Ref: See Newman P, Beatley T and Boyer H (2009) ‘Resilient Cities: Responding to Peak Oil and Climate Change’, Island press, Washington DC.

2. TravelSmart is a successful travel demand management system.
It was pioneered in Perth. It has gone across Australia and to the UK and is being trialed in 4 US cities. It works as an individualized marketing approach rather than a broad media approach. Eco-coaches are trained to go into people’s houses and help them to use their cars less. They concentrate on short local journeys which can be better done by walking and cycling which in most areas surveyed increase by around 30% with car use less by around 15%.
Ref. See Salzman R (2008) ‘Now that’s what I call intelligent transport’, Thinking Highways, 3(1)

3. Regional planning to ensure regional transit systems and associated TODS.
Transit Oriented Developments have begun to work well in US cities but they are scattered rather than in coherent corridors, rather like the transit systems which sometimes defy rationality in the routes they take. This is because regional planning is weak in US cities. The MPO system could be strengthened as in Denver and Portland where coherent regional solutions are now happening. Australian cities, and Perth in particular, has strong regional governance on its transit and land use planning. It works.
Ref. See http://citistates.com/peirce/ and also Resilient Cities as above.

4. Renewable transport through electric vehicles and smart grids will green private transport. Even if all the above works cities will only reduce their car use by 50% at most. The rest needs to be greened too. The Li-ion battery has enabled plug-in electric vehicles to rapidly become the vehicle of choice. It is essential that these are introduced by linking them to renewable power and a smart grid to enable 100% renewable energy to power the city through the storage capacity of the electric vehicles. This technology is part of the green economy but will only happen if a clear policy is developed to encourage it as in the Better Place model in Israel, Denmark, Brisbane, Melbourne and Sydney and in a new demonstration suburb called North port Quay in Perth.
Ref. See our paper ‘Renewable Transport’ on www.sustainability.curtin.edu.au/publications

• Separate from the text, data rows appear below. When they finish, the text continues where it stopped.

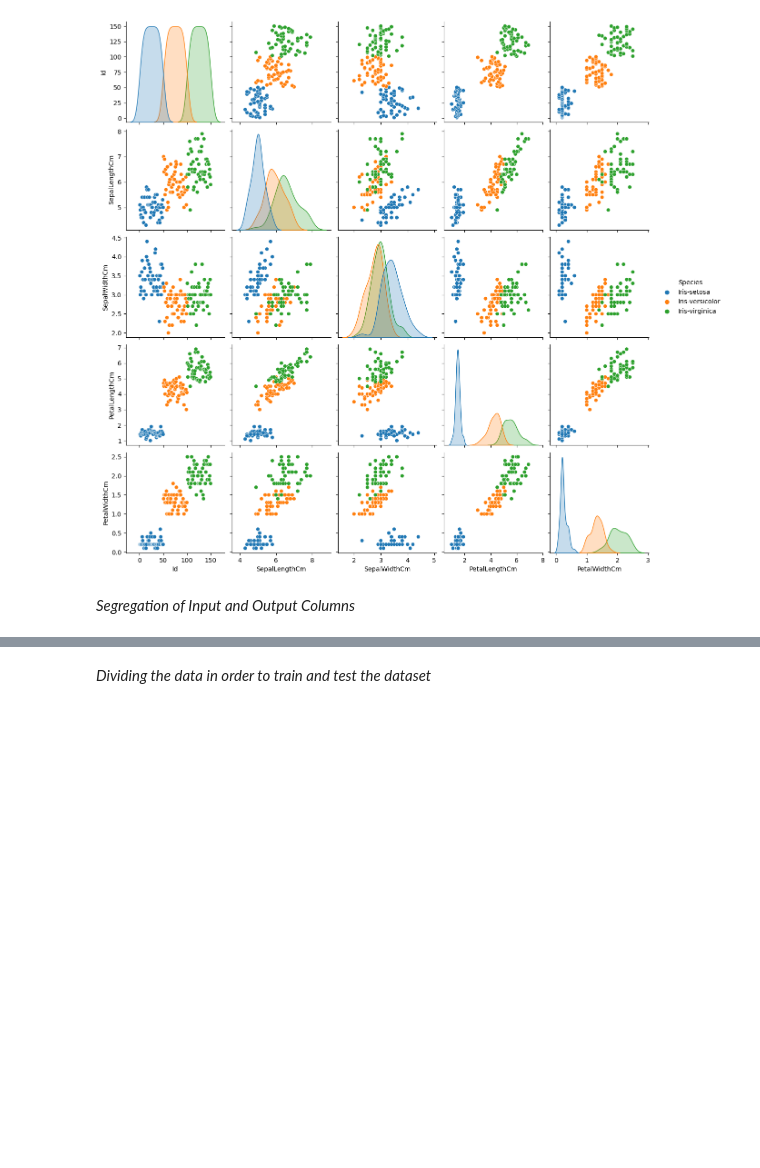
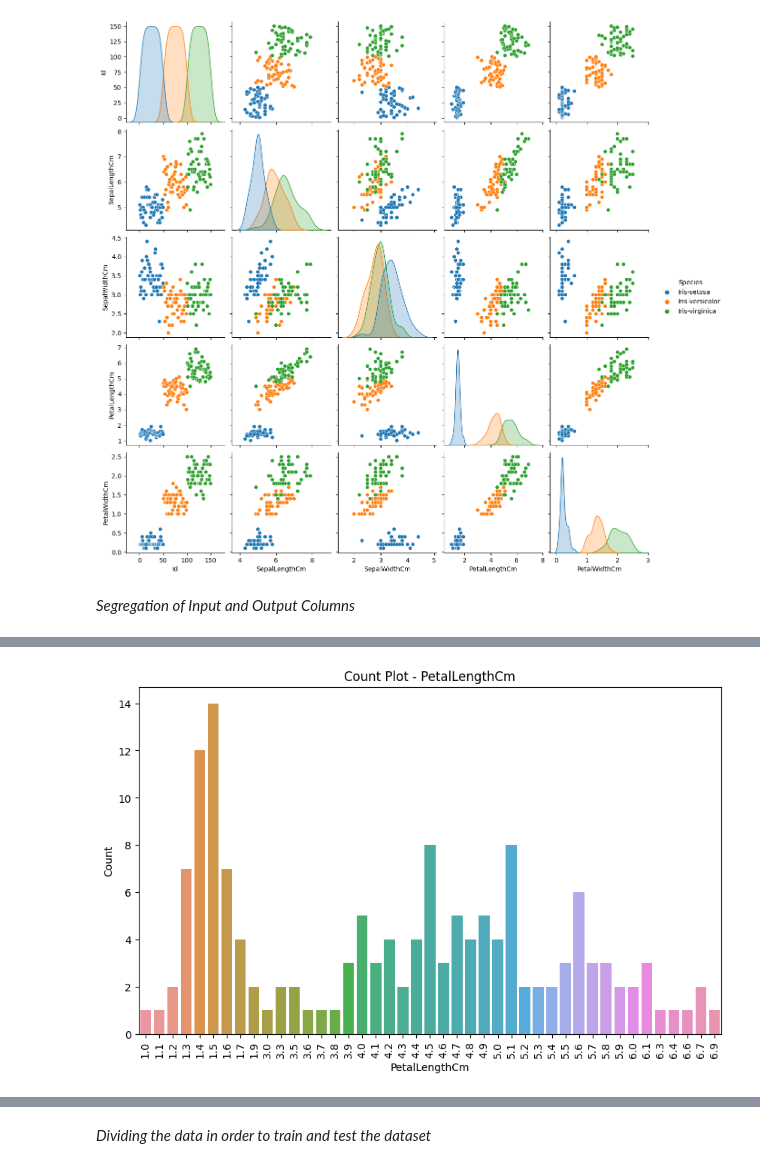
Before and after one commit to PreethamNoelP/IRIS-FLOWER-CLASSIFICATION, a Jupyter notebook: IRIS_FLOWER_CLASSIFICATION.ipynb, the cells around one changed output, grey strips where cells are left out. Drawn from its saved outputs; the diff is of its cells as text; code cells hidden in the pictures; blank space fills up the shorter version.

```diff
--- a/IRIS_FLOWER_CLASSIFICATION.ipynb
+++ b/IRIS_FLOWER_CLASSIFICATION.ipynb
@@ -42,0 +131,4 @@ Y=iris.iloc[:,5]
+# %%
+count_plot('PetalLengthCm')
+# %% [output]
+[figure, added]
```
Also changed, not shown: parts of 18 cells of this notebook.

Peter Newman, P.Newman@curtin.edu.au
Curtin University
Perth, Western Australia